In the brief, 39 U.S. Senators and 168 U.S. House members asked the court to ‘“reconsider” delegalizing abortion across the country. The brief argues that the Casey ruling — which upheld Roe v. Wade and barred states from putting an “undue burden” on access to abortion — should also be overturned.
Georgia GOP House members Doug Collins, Austin Scott, Buddy Carter, Rick Allen, Drew Ferguson IV, Tom Graves, Jody Hice and Barry Loudermilk all penned their support of the brief. Their colleague Rob Woodall, did not sign.
A spokesperson for Woodall confirmed he did not sign the brief but did not provide a comment.
Collins, who has become a national figure during President Donald Trump impeachment hearings, said in a statement to CNHI that as a father and a pastor, he believes “we have a sacred responsibility to protect the lives of unborn children.”
“The Supreme Court will soon face a critical decision as they consider whether to uphold Louisiana’s pro-life law,” Collins said, “and I’m proud to join my colleagues in urging the court to protect both the dignity of unborn children and the health of vulnerable mothers.”
Scott, the Tifton Republican, also signed onto the brief.
"Innocent life must be protected at every stage,” Scott said in a statement to CNHI. “I am proud to join my colleagues in advocating for better protections for mothers, their unborn children, and the rights of states to enact health and safety regulations to protect women in vulnerable situations.”
Carter, who represents coastal Georgia, said that as a heath care professional, father and grandfather, he supports the idea that “life states at conception.”
“I also strongly believe babies who survive attempted abortions should have the necessary access to health care,” Carter said in a statement to CNHI. “That is why I joined Representative Steve Scalise and more than 200 other members of Congress in filing an amicus brief to support Louisiana’s pro-life law that would require all abortion providers to have admitting privileges at local hospitals when emergencies occur. This is a commonsense law to protect lives of innocent babies and their mothers.”
Graves echoed his colleagues in a statement to CNHI.
"I have always protected and supported innocent life," he said. "I am proud to join my colleagues on this historic brief because every baby — born and unborn — has the right to life."
Abortion rights arguments have dominated conversation in the the South.
Abortion rights controlled Georgia politics last legislative session with the passage of the Georgia’s restrictive heartbeat bill — that would make abortion illegal once a doctor can detect a fetus’ heartbeat.
A federal judge deemed the law ‘unconstitutional’ and issued an injunction on the law in October, stopping it from going into effect on Jan. 1.

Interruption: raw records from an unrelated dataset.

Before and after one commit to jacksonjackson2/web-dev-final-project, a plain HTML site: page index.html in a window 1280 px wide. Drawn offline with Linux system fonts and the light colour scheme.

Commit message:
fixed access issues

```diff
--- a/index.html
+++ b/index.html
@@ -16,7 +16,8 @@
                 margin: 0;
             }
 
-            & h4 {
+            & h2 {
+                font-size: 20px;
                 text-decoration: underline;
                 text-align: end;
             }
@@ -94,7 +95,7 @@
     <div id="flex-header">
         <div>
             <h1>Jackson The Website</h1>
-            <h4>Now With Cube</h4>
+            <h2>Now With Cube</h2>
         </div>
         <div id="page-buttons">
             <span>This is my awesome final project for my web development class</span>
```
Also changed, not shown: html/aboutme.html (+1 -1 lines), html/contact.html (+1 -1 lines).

The argument divided parties further in the halls of the Capitol. While the injunction was a win for abortion rights activists, lawmakers were weary that the block would change the eventual outcome.
In a statement to CNHI, ACLU of Georgia said that the brief is another step in government looking to control women's reproductive decisions.
“The ACLU of Georgia will always defend women’s autonomy against governmental interference,” Andrea Young, executive director, said. “Opponents of reproductive health care are doing everything possible to overrule women’s own healthcare decisions.”
The anti-abortion stance has become a staple of the conservative GOP platform and an enemy of Democrats.
Senate-designate Kelly Loeffler — scheduled to be sworn into office by Vice President Mike Pence on Jan. 6 — has made restricting abortion a key part of her image. Loeffler received pushback from conservatives upon appointment for the Atlanta Dream — which Loeffler co-owns — taking part in a WNBA league initiative that donated portions of ticket sales to Planned Parenthood.
But during her appointment press conference, she said she is adamantly pro-life. Her swearing-in will put add another anti-abortion ally to Georgia’s federal delegation in Washington, D.C.
U.S. Sen. David Perdue was among a handful of GOP senators who chose not to sign the brief — many of them, including the Macon-born Republican, are up for re-election next year. Perdue does not tend to weigh in on matters pending litigation, according to staff.
A spokeswoman for Perdue said that Perdue "has been and will continue to be a champion for life in the U.S. Senate."